Task brief: Start to finish, repeat the records exactly.

- - -

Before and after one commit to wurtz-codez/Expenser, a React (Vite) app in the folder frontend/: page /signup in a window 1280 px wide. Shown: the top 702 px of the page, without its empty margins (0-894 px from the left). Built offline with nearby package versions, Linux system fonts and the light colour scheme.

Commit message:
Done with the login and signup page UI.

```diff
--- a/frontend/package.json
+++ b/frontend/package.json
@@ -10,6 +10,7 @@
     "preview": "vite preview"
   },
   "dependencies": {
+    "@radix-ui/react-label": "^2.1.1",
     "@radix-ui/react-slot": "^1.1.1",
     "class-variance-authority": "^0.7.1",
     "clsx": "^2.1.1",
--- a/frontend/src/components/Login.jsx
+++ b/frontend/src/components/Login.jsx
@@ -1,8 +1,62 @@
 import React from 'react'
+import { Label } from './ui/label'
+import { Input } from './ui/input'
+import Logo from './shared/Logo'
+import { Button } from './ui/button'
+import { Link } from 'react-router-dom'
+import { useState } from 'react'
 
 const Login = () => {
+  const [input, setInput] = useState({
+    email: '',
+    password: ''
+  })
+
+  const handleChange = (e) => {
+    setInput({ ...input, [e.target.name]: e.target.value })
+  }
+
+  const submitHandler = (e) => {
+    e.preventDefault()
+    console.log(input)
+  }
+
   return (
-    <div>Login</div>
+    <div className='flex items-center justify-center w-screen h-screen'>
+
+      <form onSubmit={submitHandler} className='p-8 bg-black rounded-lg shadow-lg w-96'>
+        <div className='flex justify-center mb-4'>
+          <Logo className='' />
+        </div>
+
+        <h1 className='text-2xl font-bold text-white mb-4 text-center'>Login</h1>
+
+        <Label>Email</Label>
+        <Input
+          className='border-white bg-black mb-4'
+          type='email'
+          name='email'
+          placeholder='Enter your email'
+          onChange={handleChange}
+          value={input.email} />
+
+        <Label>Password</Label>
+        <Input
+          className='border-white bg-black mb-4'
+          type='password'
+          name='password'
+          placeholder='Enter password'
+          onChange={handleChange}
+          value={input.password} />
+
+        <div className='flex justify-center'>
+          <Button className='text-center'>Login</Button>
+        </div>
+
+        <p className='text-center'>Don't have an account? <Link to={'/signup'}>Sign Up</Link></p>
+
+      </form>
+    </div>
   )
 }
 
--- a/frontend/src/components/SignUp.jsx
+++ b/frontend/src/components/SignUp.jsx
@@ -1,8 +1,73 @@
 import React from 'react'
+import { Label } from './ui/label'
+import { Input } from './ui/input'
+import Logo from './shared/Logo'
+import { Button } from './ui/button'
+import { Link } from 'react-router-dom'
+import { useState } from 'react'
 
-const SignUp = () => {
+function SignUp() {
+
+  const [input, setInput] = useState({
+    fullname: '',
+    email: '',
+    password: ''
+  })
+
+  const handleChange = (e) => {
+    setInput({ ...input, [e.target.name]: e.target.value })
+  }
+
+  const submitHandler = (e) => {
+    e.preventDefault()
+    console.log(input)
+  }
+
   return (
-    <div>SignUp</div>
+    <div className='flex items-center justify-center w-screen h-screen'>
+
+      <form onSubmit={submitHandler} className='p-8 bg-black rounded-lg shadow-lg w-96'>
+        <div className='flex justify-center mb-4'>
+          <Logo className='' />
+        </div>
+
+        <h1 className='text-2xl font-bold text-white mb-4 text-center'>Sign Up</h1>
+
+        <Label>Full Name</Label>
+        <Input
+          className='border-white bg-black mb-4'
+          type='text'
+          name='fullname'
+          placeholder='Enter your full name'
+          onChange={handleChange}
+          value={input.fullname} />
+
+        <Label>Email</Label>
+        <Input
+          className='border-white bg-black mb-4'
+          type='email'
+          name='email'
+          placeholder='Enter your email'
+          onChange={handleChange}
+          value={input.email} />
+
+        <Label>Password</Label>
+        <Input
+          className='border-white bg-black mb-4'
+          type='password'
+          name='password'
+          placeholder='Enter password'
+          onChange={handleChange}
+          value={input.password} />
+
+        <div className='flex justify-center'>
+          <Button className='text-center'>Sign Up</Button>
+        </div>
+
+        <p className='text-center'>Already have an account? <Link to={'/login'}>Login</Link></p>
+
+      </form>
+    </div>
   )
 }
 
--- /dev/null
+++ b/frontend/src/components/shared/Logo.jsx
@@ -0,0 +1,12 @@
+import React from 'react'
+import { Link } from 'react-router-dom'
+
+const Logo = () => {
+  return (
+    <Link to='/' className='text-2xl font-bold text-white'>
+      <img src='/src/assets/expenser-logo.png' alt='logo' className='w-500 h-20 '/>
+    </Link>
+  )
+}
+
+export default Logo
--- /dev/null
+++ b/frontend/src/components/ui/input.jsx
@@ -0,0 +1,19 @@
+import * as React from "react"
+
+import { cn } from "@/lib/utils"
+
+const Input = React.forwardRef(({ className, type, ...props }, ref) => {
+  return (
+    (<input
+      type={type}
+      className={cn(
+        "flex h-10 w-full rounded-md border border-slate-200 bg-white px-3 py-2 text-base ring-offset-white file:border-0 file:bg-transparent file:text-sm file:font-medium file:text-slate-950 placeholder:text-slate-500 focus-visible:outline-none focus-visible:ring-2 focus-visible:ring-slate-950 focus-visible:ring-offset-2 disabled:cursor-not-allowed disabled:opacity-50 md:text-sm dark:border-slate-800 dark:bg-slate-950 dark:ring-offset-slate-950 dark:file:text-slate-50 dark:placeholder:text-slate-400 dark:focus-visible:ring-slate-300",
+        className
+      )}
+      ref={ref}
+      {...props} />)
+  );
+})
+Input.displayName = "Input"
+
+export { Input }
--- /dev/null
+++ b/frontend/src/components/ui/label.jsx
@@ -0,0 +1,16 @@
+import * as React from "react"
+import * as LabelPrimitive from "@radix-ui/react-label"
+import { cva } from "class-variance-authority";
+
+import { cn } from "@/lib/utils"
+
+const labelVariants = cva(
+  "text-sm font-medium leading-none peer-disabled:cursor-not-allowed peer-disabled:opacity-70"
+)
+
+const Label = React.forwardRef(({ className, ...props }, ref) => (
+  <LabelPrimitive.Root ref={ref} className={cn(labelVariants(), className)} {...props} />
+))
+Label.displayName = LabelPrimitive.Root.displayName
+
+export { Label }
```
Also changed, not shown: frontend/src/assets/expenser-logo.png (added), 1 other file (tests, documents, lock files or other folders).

- - -

The completed task:
Before and after one commit to wurtz-codez/Expenser, a React (Vite) app in the folder frontend/: page /signup in a window 1280 px wide. Shown: the top 702 px of the page, without its empty margins (0-894 px from the left). Built offline with nearby package versions, Linux system fonts and the light colour scheme.

Commit message:
Done with the login and signup page UI.

```diff
--- a/frontend/package.json
+++ b/frontend/package.json
@@ -10,6 +10,7 @@
     "preview": "vite preview"
   },
   "dependencies": {
+    "@radix-ui/react-label": "^2.1.1",
     "@radix-ui/react-slot": "^1.1.1",
     "class-variance-authority": "^0.7.1",
     "clsx": "^2.1.1",
--- a/frontend/src/components/Login.jsx
+++ b/frontend/src/components/Login.jsx
@@ -1,8 +1,62 @@
 import React from 'react'
+import { Label } from './ui/label'
+import { Input } from './ui/input'
+import Logo from './shared/Logo'
+import { Button } from './ui/button'
+import { Link } from 'react-router-dom'
+import { useState } from 'react'
 
 const Login = () => {
+  const [input, setInput] = useState({
+    email: '',
+    password: ''
+  })
+
+  const handleChange = (e) => {
+    setInput({ ...input, [e.target.name]: e.target.value })
+  }
+
+  const submitHandler = (e) => {
+    e.preventDefault()
+    console.log(input)
+  }
+
   return (
-    <div>Login</div>
+    <div className='flex items-center justify-center w-screen h-screen'>
+
+      <form onSubmit={submitHandler} className='p-8 bg-black rounded-lg shadow-lg w-96'>
+        <div className='flex justify-center mb-4'>
+          <Logo className='' />
+        </div>
+
+        <h1 className='text-2xl font-bold text-white mb-4 text-center'>Login</h1>
+
+        <Label>Email</Label>
+        <Input
+          className='border-white bg-black mb-4'
+          type='email'
+          name='email'
+          placeholder='Enter your email'
+          onChange={handleChange}
+          value={input.email} />
+
+        <Label>Password</Label>
+        <Input
+          className='border-white bg-black mb-4'
+          type='password'
+          name='password'
+          placeholder='Enter password'
+          onChange={handleChange}
+          value={input.password} />
+
+        <div className='flex justify-center'>
+          <Button className='text-center'>Login</Button>
+        </div>
+
+        <p className='text-center'>Don't have an account? <Link to={'/signup'}>Sign Up</Link></p>
+
+      </form>
+    </div>
   )
 }
 
--- a/frontend/src/components/SignUp.jsx
+++ b/frontend/src/components/SignUp.jsx
@@ -1,8 +1,73 @@
 import React from 'react'
+import { Label } from './ui/label'
+import { Input } from './ui/input'
+import Logo from './shared/Logo'
+import { Button } from './ui/button'
+import { Link } from 'react-router-dom'
+import { useState } from 'react'
 
-const SignUp = () => {
+function SignUp() {
+
+  const [input, setInput] = useState({
+    fullname: '',
+    email: '',
+    password: ''
+  })
+
+  const handleChange = (e) => {
+    setInput({ ...input, [e.target.name]: e.target.value })
+  }
+
+  const submitHandler = (e) => {
+    e.preventDefault()
+    console.log(input)
+  }
+
   return (
-    <div>SignUp</div>
+    <div className='flex items-center justify-center w-screen h-screen'>
+
+      <form onSubmit={submitHandler} className='p-8 bg-black rounded-lg shadow-lg w-96'>
+        <div className='flex justify-center mb-4'>
+          <Logo className='' />
+        </div>
+
+        <h1 className='text-2xl font-bold text-white mb-4 text-center'>Sign Up</h1>
+
+        <Label>Full Name</Label>
+        <Input
+          className='border-white bg-black mb-4'
+          type='text'
+          name='fullname'
+          placeholder='Enter your full name'
+          onChange={handleChange}
+          value={input.fullname} />
+
+        <Label>Email</Label>
+        <Input
+          className='border-white bg-black mb-4'
+          type='email'
+          name='email'
+          placeholder='Enter your email'
+          onChange={handleChange}
+          value={input.email} />
+
+        <Label>Password</Label>
+        <Input
+          className='border-white bg-black mb-4'
+          type='password'
+          name='password'
+          placeholder='Enter password'
+          onChange={handleChange}
+          value={input.password} />
+
+        <div className='flex justify-center'>
+          <Button className='text-center'>Sign Up</Button>
+        </div>
+
+        <p className='text-center'>Already have an account? <Link to={'/login'}>Login</Link></p>
+
+      </form>
+    </div>
   )
 }
 
--- /dev/null
+++ b/frontend/src/components/shared/Logo.jsx
@@ -0,0 +1,12 @@
+import React from 'react'
+import { Link } from 'react-router-dom'
+
+const Logo = () => {
+  return (
+    <Link to='/' className='text-2xl font-bold text-white'>
+      <img src='/src/assets/expenser-logo.png' alt='logo' className='w-500 h-20 '/>
+    </Link>
+  )
+}
+
+export default Logo
--- /dev/null
+++ b/frontend/src/components/ui/input.jsx
@@ -0,0 +1,19 @@
+import * as React from "react"
+
+import { cn } from "@/lib/utils"
+
+const Input = React.forwardRef(({ className, type, ...props }, ref) => {
+  return (
+    (<input
+      type={type}
+      className={cn(
+        "flex h-10 w-full rounded-md border border-slate-200 bg-white px-3 py-2 text-base ring-offset-white file:border-0 file:bg-transparent file:text-sm file:font-medium file:text-slate-950 placeholder:text-slate-500 focus-visible:outline-none focus-visible:ring-2 focus-visible:ring-slate-950 focus-visible:ring-offset-2 disabled:cursor-not-allowed disabled:opacity-50 md:text-sm dark:border-slate-800 dark:bg-slate-950 dark:ring-offset-slate-950 dark:file:text-slate-50 dark:placeholder:text-slate-400 dark:focus-visible:ring-slate-300",
+        className
+      )}
+      ref={ref}
+      {...props} />)
+  );
+})
+Input.displayName = "Input"
+
+export { Input }
--- /dev/null
+++ b/frontend/src/components/ui/label.jsx
@@ -0,0 +1,16 @@
+import * as React from "react"
+import * as LabelPrimitive from "@radix-ui/react-label"
+import { cva } from "class-variance-authority";
+
+import { cn } from "@/lib/utils"
+
+const labelVariants = cva(
+  "text-sm font-medium leading-none peer-disabled:cursor-not-allowed peer-disabled:opacity-70"
+)
+
+const Label = React.forwardRef(({ className, ...props }, ref) => (
+  <LabelPrimitive.Root ref={ref} className={cn(labelVariants(), className)} {...props} />
+))
+Label.displayName = LabelPrimitive.Root.displayName
+
+export { Label }
```
Also changed, not shown: frontend/src/assets/expenser-logo.png (added), 1 other file (tests, documents, lock files or other folders).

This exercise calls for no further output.